However, still there is time to direct the ship of education towards right direction. The best way is to revive and update syllabus throughout the country and to make it standardized; so that every student may avail equal opportunity and may compete equally. Examinations should be conducted at the same time, admissions should be announced at the same time throughout country. This would create uniformity throughout country. Another solution to this imbroglio is to allocate required funds to educational ministries, departments and HEC; keep a check over it as to how and where that budget is being utilized; to find out ghost schools, teachers and bring them to justice. Subject specialists should be inducted into institutions as they have command over their subjects and teach their students in an innovative way; hence, producing good results. Besides, people are in great need of awareness regarding the miracles of education. Therefore, education awareness campaigns should be launched in every nook and corner of the country with special attention to female education, as female covers half the sky. NGOs working on education mission should be regulated, their policies be checked and asked to contribute in awareness campaigns. Finally, a mechanism should be devised to provide platform to students to present their issues and discuss future prospects. In this way, institutions will be streamlined and would create a youth that would meet economic and market expectations of the world and create a good place for Pakistan. Because, “Education is the passport to future, for tomorrow belongs to those who prepare for it today”.
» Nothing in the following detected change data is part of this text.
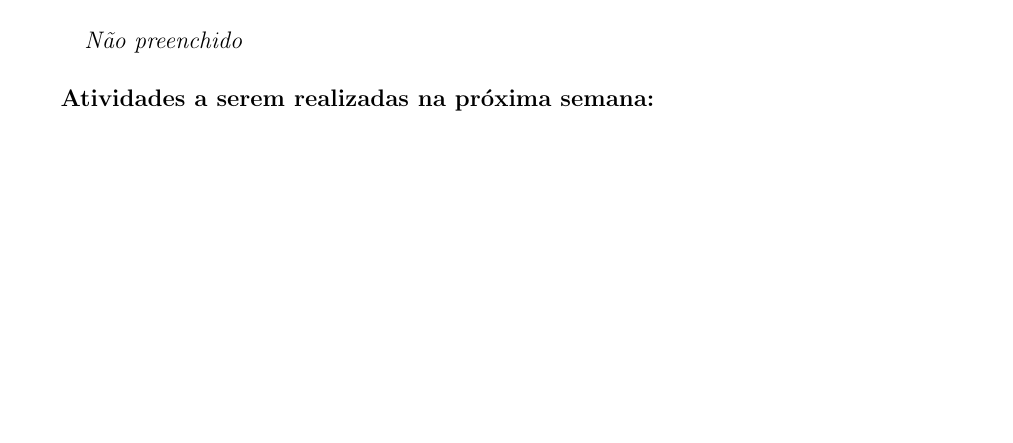
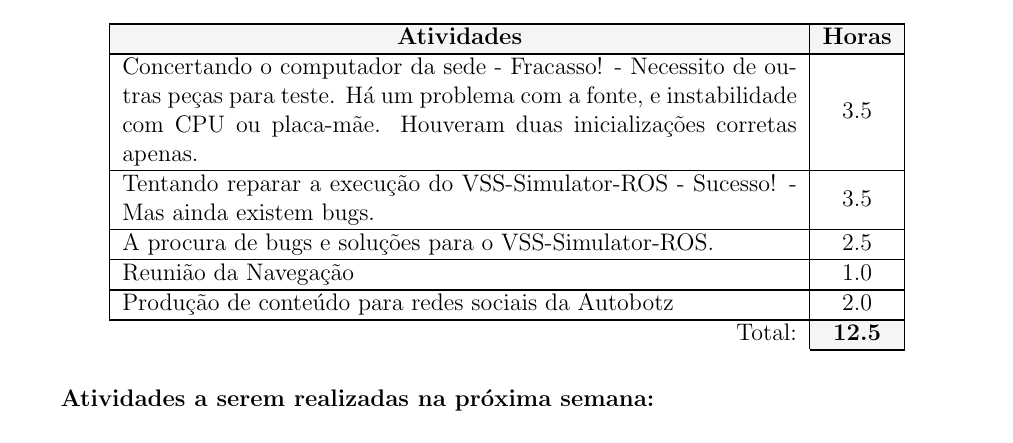
Before and after one commit to UFMG-Autobotz/autobot, a LaTeX document (report/timesheet.tex, which reads report/dados/membros.tex): part of page 13 of 13, cut at the place of the change, the shorter picture padded with empty space. Compiled offline with pdfLaTeX.

Commit message:
bot_update

```diff
--- a/report/dados/membros.tex
+++ b/report/dados/membros.tex
@@ -91,7 +91,11 @@
 
 \begin{membro}
 \nome{Victor Castro}
-\tarefas{}{0}
+\tarefas{\hline Concertando o computador da sede - Fracasso! - Necessito de outras peças para teste. Há um problema com a fonte, e instabilidade com CPU ou placa-mãe. Houveram duas inicializações corretas apenas. & 3.5 \\
+\hline Tentando reparar a execução do VSS-Simulator-ROS - Sucesso! - Mas ainda existem bugs. & 3.5 \\
+\hline A procura de bugs e soluções para o VSS-Simulator-ROS. & 2.5 \\
+\hline Reunião da Navegação & 1.0 \\
+\hline Produção de conteúdo para redes sociais da Autobotz & 2.0 \\}{12.5}
 \planos{}
 \comentarios{}
 \end{membro}
```
Also changed, not shown: timesheet/timesheet_35.pdf.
—The writer is a researcher in social and political affairs, based in Islamabad.